▶ [Exercise goal]
Without reproducing any picture, copy the records word for word.

▶ [Records shown]
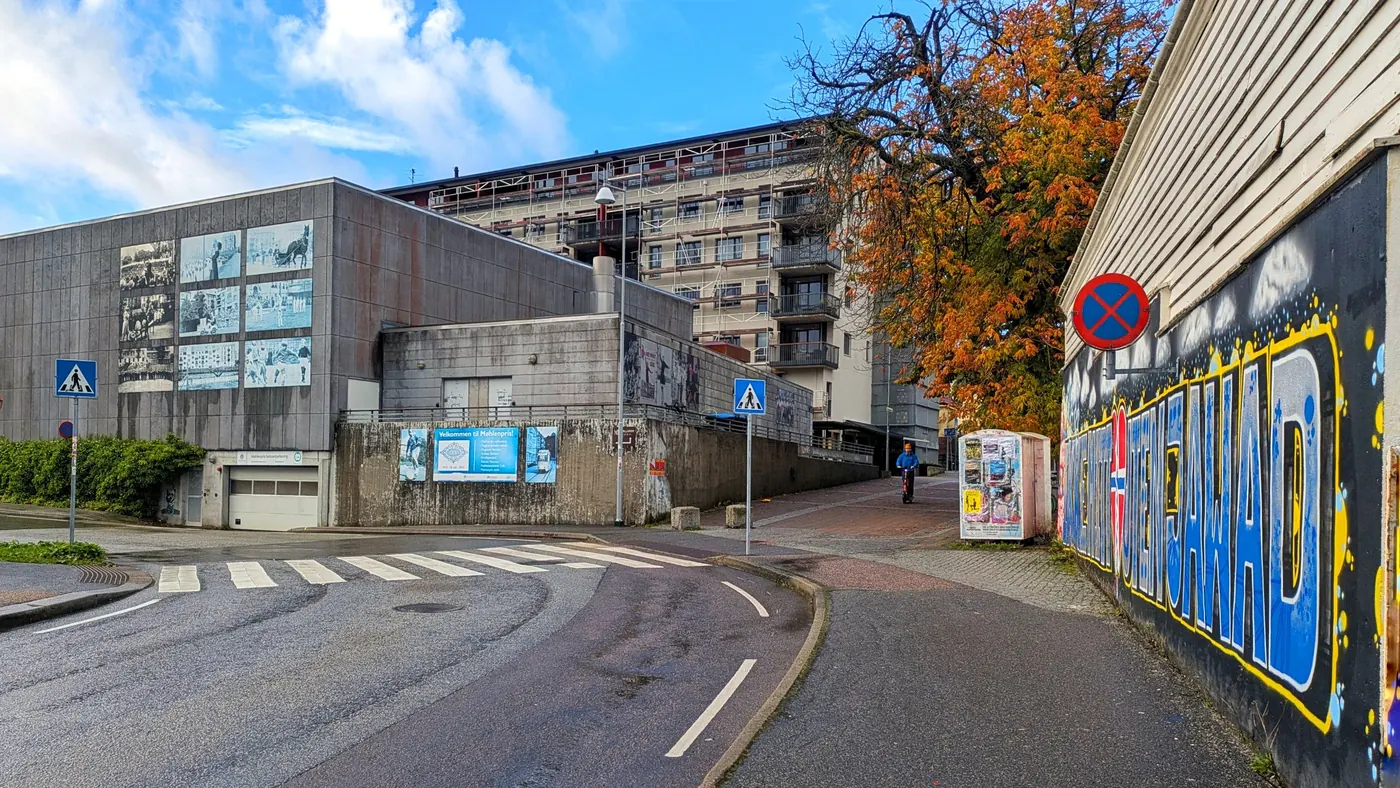
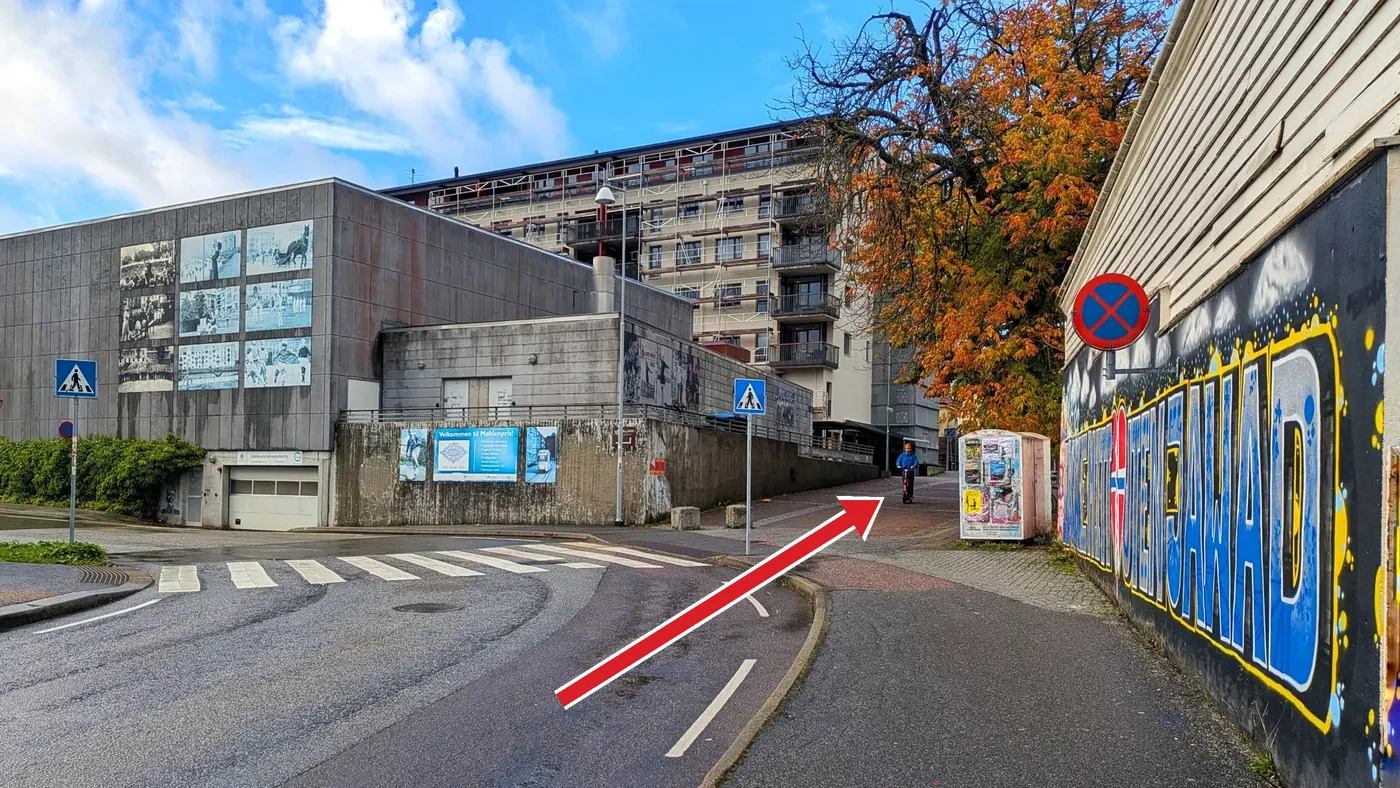
New route maps, fixed address

Changed region(s): [[0.3993, 0.6091, 0.645, 0.9137]]

diff --git a/src/app/components/StudioInfo.tsx b/src/app/components/StudioInfo.tsx
@@ -23,14 +23,14 @@ const T = {
     findTitle: "Slik finner du oss",
     findSub: "Møllaren Frivilligsentral, Wolffs gate 12, Bergen",
     routeTitle: "Velg hvor du kommer fra",
-    mapCaps: { florida: "Kart: gangvei fra Florida (ca. 9 min)", moehlenpris: "Kart: gangvei fra Møhlenpris (ca. 6 min)" },
+    mapCaps: { florida: "Fra Florida: langs veien ca. 580 m · 7 min (hel linje) – gjennom parken ca. 680 m · 8 min (stiplet)", moehlenpris: "Fra Møhlenpris: ca. 440 m · 5 min" },
     tabs: ["Fra Florida", "Fra Møhlenpris"],
     routeCaps: {
-      florida: ["Gangveien opp mot Vitalitetsenteret", "Krysset og gangveien opp til inngangen"],
-      moehlenpris: ["Hjørnet ved Vitalitetsenteret"],
+      florida: ["Gå opp gangveien", "Ved krysset: fortsett opp"],
+      moehlenpris: ["Gå mot Vitalitetsenteret"],
     },
     insideTitle: "Inne i bygget",
-    steps: ["Inngang A – Vitalitetsenteret", "Gå gjennom gangen", "Døren til salen", "Salen"],
+    steps: ["Inngang A", "Gå gjennom gangen", "Døren til salen", "Salen"],
     zoomHint: "Trykk på et bilde for å forstørre",
     close: "Lukk",
     fbTitle: "Bli med i Facebook-gruppen",
@@ -50,14 +50,14 @@ const T = {
     findTitle: "How to find us",
     findSub: "Møllaren Frivilligsentral, Wolffs gate 12, Bergen",
     routeTitle: "Choose where you are coming from",
-    mapCaps: { florida: "Map: walking route from Florida (approx. 9 min)", moehlenpris: "Map: walking route from Møhlenpris (approx. 6 min)" },
+    mapCaps: { florida: "From Florida: along the road approx. 580 m · 7 min (solid line) – through the park approx. 680 m · 8 min (dashed)", moehlenpris: "From Møhlenpris: approx. 440 m · 5 min" },
     tabs: ["From Florida", "From Møhlenpris"],
     routeCaps: {
-      florida: ["The footpath up towards Vitalitetsenteret", "The crossing and the footpath up to the entrance"],
-      moehlenpris: ["The corner by Vitalitetsenteret"],
+      florida: ["Walk up the footpath", "At the crossing: keep going up"],
+      moehlenpris: ["Walk towards Vitalitetsenteret"],
     },
     insideTitle: "Inside the building",
-    steps: ["Entrance A – Vitalitetsenteret", "Walk through the corridor", "The door to the hall", "The hall"],
+    steps: ["Entrance A", "Walk through the corridor", "The door to the hall", "The hall"],
     zoomHint: "Tap a photo to enlarge it",
     close: "Close",
     fbTitle: "Join the Facebook group",
@@ -77,14 +77,14 @@ const T = {
     findTitle: "Як нас знайти",
     findSub: "Møllaren Frivilligsentral, Wolffs gate 12, Берген",
     routeTitle: "Оберіть, звідки ви йдете",
-    mapCaps: { florida: "Мапа: пішки від Florida (близько 9 хв)", moehlenpris: "Мапа: пішки від Møhlenpris (близько 6 хв)" },
+    mapCaps: { florida: "Від Florida: дорогою ≈ 580 м · 7 хв (суцільна лінія) – через парк ≈ 680 м · 8 хв (пунктир)", moehlenpris: "Від Møhlenpris: ≈ 440 м · 5 хв" },
     tabs: ["Від Florida", "Від Møhlenpris"],
     routeCaps: {
-      florida: ["Пішохідна доріжка вгору до Vitalitetsenteret", "Перехрестя та доріжка вгору до входу"],
-      moehlenpris: ["Ріг біля Vitalitetsenteret"],
+      florida: ["Ідіть угору доріжкою", "На перехресті: далі вгору"],
+      moehlenpris: ["Йдіть до Vitalitetsenteret"],
     },
     insideTitle: "Всередині будівлі",
-    steps: ["Вхід A – Vitalitetsenteret", "Пройдіть коридором", "Двері до залу", "Зал"],
+    steps: ["Вхід A", "Пройдіть коридором", "Двері до залу", "Зал"],
     zoomHint: "Натисніть на фото, щоб збільшити",
     close: "Закрити",
     fbTitle: "Приєднуйтесь до групи у Facebook",
@@ -196,17 +196,13 @@ export function StudioInfo({ lang }: { lang: string }) {
           <div className="w-full max-w-3xl mx-auto mb-3 md:mb-5">
             <Photo key={MAPS[route]} file={MAPS[route]} caption={t.mapCaps[route]} onOpen={open} />
           </div>
-          <div className={`w-full grid gap-3 md:gap-5 mb-6 md:mb-10 ${ROUTES[route].length > 1 ? "grid-cols-1 sm:grid-cols-2" : "grid-cols-1 max-w-xl mx-auto"}`}>
-            {ROUTES[route].map((f, i) => (
-              <Photo key={f} file={f} caption={t.routeCaps[route][i]} onOpen={open} />
-            ))}
-          </div>
-
-          {/* ВСЕРЕДИНІ: вхід → коридор → двері → зал */}
-          <h3 className="text-white/90 font-bold uppercase tracking-widest text-[11px] md:text-sm text-center mb-3">{t.insideTitle}</h3>
-          <div className="w-full grid grid-cols-1 sm:grid-cols-2 gap-3 md:gap-5">
-            {INSIDE.map((f, i) => (
-              <Photo key={f} file={f} caption={t.steps[i]} num={i + 1} onOpen={open} />
+          {/* ОДНА нумерована послідовність: дорога → вхід → коридор → двері → зал (усі фото 16:9, зі стрілками) */}
+          <div className="w-full grid grid-cols-1 sm:grid-cols-2 gap-3 md:gap-5 sm:[&>*:last-child:nth-child(odd)]:col-span-2 sm:[&>*:last-child:nth-child(odd)]:w-1/2 sm:[&>*:last-child:nth-child(odd)]:mx-auto">
+            {[
+              ...ROUTES[route].map((f, i) => ({ f, cap: t.routeCaps[route][i] })),
+              ...INSIDE.map((f, i) => ({ f, cap: t.steps[i] })),
+            ].map(({ f, cap }, i) => (
+              <Photo key={f} file={f} caption={cap} num={i + 1} onOpen={open} />
             ))}
           </div>
           <p className="text-white/50 text-[10px] md:text-xs text-center mt-4">{t.zoomHint}</p>

diff --git a/src/app/components/MapSection.tsx b/src/app/components/MapSection.tsx
@@ -115,7 +115,7 @@ export function MapSection({ lang = "no" }: { lang?: string }) {
             <div className="map-iframe-wrapper">
               <iframe
                 title="Kart: Møllaren Frivilligsentral, Wolffs gate 12, Bergen"
-                src={`https://maps.google.com/maps?q=${encodeURIComponent(displayAddress)}&t=&z=17&ie=UTF8&iwloc=&output=embed`}
+                src={`https://maps.google.com/maps?q=${encodeURIComponent(displayAddress)}&ll=60.3828628,5.3232897&t=&z=17&ie=UTF8&iwloc=&output=embed`}
                 allowFullScreen
                 loading="lazy"
               ></iframe>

▶ [Task response]
New route maps, fixed address

Changed region(s): [[0.3993, 0.6091, 0.645, 0.9137]]

diff --git a/src/app/components/StudioInfo.tsx b/src/app/components/StudioInfo.tsx
@@ -23,14 +23,14 @@ const T = {
     findTitle: "Slik finner du oss",
     findSub: "Møllaren Frivilligsentral, Wolffs gate 12, Bergen",
     routeTitle: "Velg hvor du kommer fra",
-    mapCaps: { florida: "Kart: gangvei fra Florida (ca. 9 min)", moehlenpris: "Kart: gangvei fra Møhlenpris (ca. 6 min)" },
+    mapCaps: { florida: "Fra Florida: langs veien ca. 580 m · 7 min (hel linje) – gjennom parken ca. 680 m · 8 min (stiplet)", moehlenpris: "Fra Møhlenpris: ca. 440 m · 5 min" },
     tabs: ["Fra Florida", "Fra Møhlenpris"],
     routeCaps: {
-      florida: ["Gangveien opp mot Vitalitetsenteret", "Krysset og gangveien opp til inngangen"],
-      moehlenpris: ["Hjørnet ved Vitalitetsenteret"],
+      florida: ["Gå opp gangveien", "Ved krysset: fortsett opp"],
+      moehlenpris: ["Gå mot Vitalitetsenteret"],
     },
     insideTitle: "Inne i bygget",
-    steps: ["Inngang A – Vitalitetsenteret", "Gå gjennom gangen", "Døren til salen", "Salen"],
+    steps: ["Inngang A", "Gå gjennom gangen", "Døren til salen", "Salen"],
     zoomHint: "Trykk på et bilde for å forstørre",
     close: "Lukk",
     fbTitle: "Bli med i Facebook-gruppen",
@@ -50,14 +50,14 @@ const T = {
     findTitle: "How to find us",
     findSub: "Møllaren Frivilligsentral, Wolffs gate 12, Bergen",
     routeTitle: "Choose where you are coming from",
-    mapCaps: { florida: "Map: walking route from Florida (approx. 9 min)", moehlenpris: "Map: walking route from Møhlenpris (approx. 6 min)" },
+    mapCaps: { florida: "From Florida: along the road approx. 580 m · 7 min (solid line) – through the park approx. 680 m · 8 min (dashed)", moehlenpris: "From Møhlenpris: approx. 440 m · 5 min" },
     tabs: ["From Florida", "From Møhlenpris"],
     routeCaps: {
-      florida: ["The footpath up towards Vitalitetsenteret", "The crossing and the footpath up to the entrance"],
-      moehlenpris: ["The corner by Vitalitetsenteret"],
+      florida: ["Walk up the footpath", "At the crossing: keep going up"],
+      moehlenpris: ["Walk towards Vitalitetsenteret"],
     },
     insideTitle: "Inside the building",
-    steps: ["Entrance A – Vitalitetsenteret", "Walk through the corridor", "The door to the hall", "The hall"],
+    steps: ["Entrance A", "Walk through the corridor", "The door to the hall", "The hall"],
     zoomHint: "Tap a photo to enlarge it",
     close: "Close",
     fbTitle: "Join the Facebook group",
@@ -77,14 +77,14 @@ const T = {
     findTitle: "Як нас знайти",
     findSub: "Møllaren Frivilligsentral, Wolffs gate 12, Берген",
     routeTitle: "Оберіть, звідки ви йдете",
-    mapCaps: { florida: "Мапа: пішки від Florida (близько 9 хв)", moehlenpris: "Мапа: пішки від Møhlenpris (близько 6 хв)" },
+    mapCaps: { florida: "Від Florida: дорогою ≈ 580 м · 7 хв (суцільна лінія) – через парк ≈ 680 м · 8 хв (пунктир)", moehlenpris: "Від Møhlenpris: ≈ 440 м · 5 хв" },
     tabs: ["Від Florida", "Від Møhlenpris"],
     routeCaps: {
-      florida: ["Пішохідна доріжка вгору до Vitalitetsenteret", "Перехрестя та доріжка вгору до входу"],
-      moehlenpris: ["Ріг біля Vitalitetsenteret"],
+      florida: ["Ідіть угору доріжкою", "На перехресті: далі вгору"],
+      moehlenpris: ["Йдіть до Vitalitetsenteret"],
     },
     insideTitle: "Всередині будівлі",
-    steps: ["Вхід A – Vitalitetsenteret", "Пройдіть коридором", "Двері до залу", "Зал"],
+    steps: ["Вхід A", "Пройдіть коридором", "Двері до залу", "Зал"],
     zoomHint: "Натисніть на фото, щоб збільшити",
     close: "Закрити",
     fbTitle: "Приєднуйтесь до групи у Facebook",
@@ -196,17 +196,13 @@ export function StudioInfo({ lang }: { lang: string }) {
           <div className="w-full max-w-3xl mx-auto mb-3 md:mb-5">
             <Photo key={MAPS[route]} file={MAPS[route]} caption={t.mapCaps[route]} onOpen={open} />
           </div>
-          <div className={`w-full grid gap-3 md:gap-5 mb-6 md:mb-10 ${ROUTES[route].length > 1 ? "grid-cols-1 sm:grid-cols-2" : "grid-cols-1 max-w-xl mx-auto"}`}>
-            {ROUTES[route].map((f, i) => (
-              <Photo key={f} file={f} caption={t.routeCaps[route][i]} onOpen={open} />
-            ))}
-          </div>
-
-          {/* ВСЕРЕДИНІ: вхід → коридор → двері → зал */}
-          <h3 className="text-white/90 font-bold uppercase tracking-widest text-[11px] md:text-sm text-center mb-3">{t.insideTitle}</h3>
-          <div className="w-full grid grid-cols-1 sm:grid-cols-2 gap-3 md:gap-5">
-            {INSIDE.map((f, i) => (
-              <Photo key={f} file={f} caption={t.steps[i]} num={i + 1} onOpen={open} />
+          {/* ОДНА нумерована послідовність: дорога → вхід → коридор → двері → зал (усі фото 16:9, зі стрілками) */}
+          <div className="w-full grid grid-cols-1 sm:grid-cols-2 gap-3 md:gap-5 sm:[&>*:last-child:nth-child(odd)]:col-span-2 sm:[&>*:last-child:nth-child(odd)]:w-1/2 sm:[&>*:last-child:nth-child(odd)]:mx-auto">
+            {[
+              ...ROUTES[route].map((f, i) => ({ f, cap: t.routeCaps[route][i] })),
+              ...INSIDE.map((f, i) => ({ f, cap: t.steps[i] })),
+            ].map(({ f, cap }, i) => (
+              <Photo key={f} file={f} caption={cap} num={i + 1} onOpen={open} />
             ))}
           </div>
           <p className="text-white/50 text-[10px] md:text-xs text-center mt-4">{t.zoomHint}</p>

diff --git a/src/app/components/MapSection.tsx b/src/app/components/MapSection.tsx
@@ -115,7 +115,7 @@ export function MapSection({ lang = "no" }: { lang?: string }) {
             <div className="map-iframe-wrapper">
               <iframe
                 title="Kart: Møllaren Frivilligsentral, Wolffs gate 12, Bergen"
-                src={`https://maps.google.com/maps?q=${encodeURIComponent(displayAddress)}&t=&z=17&ie=UTF8&iwloc=&output=embed`}
+                src={`https://maps.google.com/maps?q=${encodeURIComponent(displayAddress)}&ll=60.3828628,5.3232897&t=&z=17&ie=UTF8&iwloc=&output=embed`}
                 allowFullScreen
                 loading="lazy"
               ></iframe>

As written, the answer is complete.